Thursday, December 17, 2009

William “Bill” Woollen

JoanMarie’s stepfather, my stepfather-in-law, passed away early this week. We’re in Mount Shasta right now, along with JoanMarie’s youngest sister, staying with their mother. The other two sisters were in town a couple of days ago.

Bill was born in 1922. He served in the U.S. Combat Infantry 103rd Division in World War II and was a prisoner of war survivor. He worked as a drafter and a church pastor, which is where he met DonnaJo, the church organist (JoanMarie’s mom). I always loved that the church pastor married the organist!

I will always remember Bill as a great storyteller and, over the past several days, have enjoyed recalling many of my conversations with him.

God bless, Bill.

(For your consideration this holiday season, here’s a link to Bill’s favorite charity: ChildFund International)

Other notable events from 1922:
  • The Nineteenth Amendment to the U.S. Constitution passed, giving women the right to vote.
  • King Tutankhamen’s tomb was discovered.
  • Reader’s Digest debuted.
  • A man in Minnesota became the first person to ski on water.
  • Judy Garland was born.
  • Nosferatu the Vampire was released.
  • The first Newbery Award was given to The Story of Mankind. Honor books: The Great Quest, Cedric the Forester, The Old Tobacco Shop: A True Account of What Befell a Little Boy in Search of Adventure, The Golden Fleece and The Heroes Who Lived Before Achilles, The Windy Hill


Jennie Englund said...

Sorry to hear of your sadness--no good, this time of year.

Sending thoughts of comfort down
I-5 from Ashland.

Jay Asher said...

Thank you, Jennie.

We were just talking about Ashland at lunch today. I never realized how close it was to here. Maybe we'll time our next visit to coincide with the Shakespeare Festival.

Donna Gambale said...

Sorry to hear about your family's loss. He seemed like a great man -- thank you for sharing those details of his life with us.

Nytiah said...

I'm sorry to hear about your loss. You and your family both have my condolences.

You've recently become one of my favorite authors; and it saddens me to hear this news from your blog. I'm happy to see that I can still find a small light of joy coming from somewhere in there.
It may sound weird, but I can feel it. :)

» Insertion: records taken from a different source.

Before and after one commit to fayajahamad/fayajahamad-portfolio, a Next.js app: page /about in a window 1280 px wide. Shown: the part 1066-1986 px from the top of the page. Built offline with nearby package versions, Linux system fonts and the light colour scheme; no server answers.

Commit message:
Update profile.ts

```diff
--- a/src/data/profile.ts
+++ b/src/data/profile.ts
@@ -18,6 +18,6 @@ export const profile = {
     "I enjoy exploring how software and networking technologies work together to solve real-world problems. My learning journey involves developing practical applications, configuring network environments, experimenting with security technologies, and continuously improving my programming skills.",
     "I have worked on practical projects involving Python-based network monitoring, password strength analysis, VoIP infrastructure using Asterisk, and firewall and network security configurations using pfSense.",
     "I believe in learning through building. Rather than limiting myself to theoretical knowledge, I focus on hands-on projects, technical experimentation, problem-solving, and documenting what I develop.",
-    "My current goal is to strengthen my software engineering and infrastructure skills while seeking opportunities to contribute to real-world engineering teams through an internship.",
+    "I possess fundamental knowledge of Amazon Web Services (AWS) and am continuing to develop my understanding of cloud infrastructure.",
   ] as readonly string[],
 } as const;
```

I actually plan on sending you a e-mail, soon.

I hope you and your family remain well.

Jay Asher said...

Thank you, Donna. It's been fascinating to discover new "life details" while going through and organizing his stuff. Just today, we found the Western Union telegram that was delivered to his parents informing them that he was taken prisoner in World War II. It was an amazing document to hold and imagine what it must've been like to get something like that.

That's very sweet, Nytiah. Thank you. And it doesn't sound weird at all! I think it's important to find those lights of joy in everything. So I'm glad that came through!

Wild About Words said...

Sorry to read of your loss. Sounds like quite a man and quite a life. With sympathy, Donna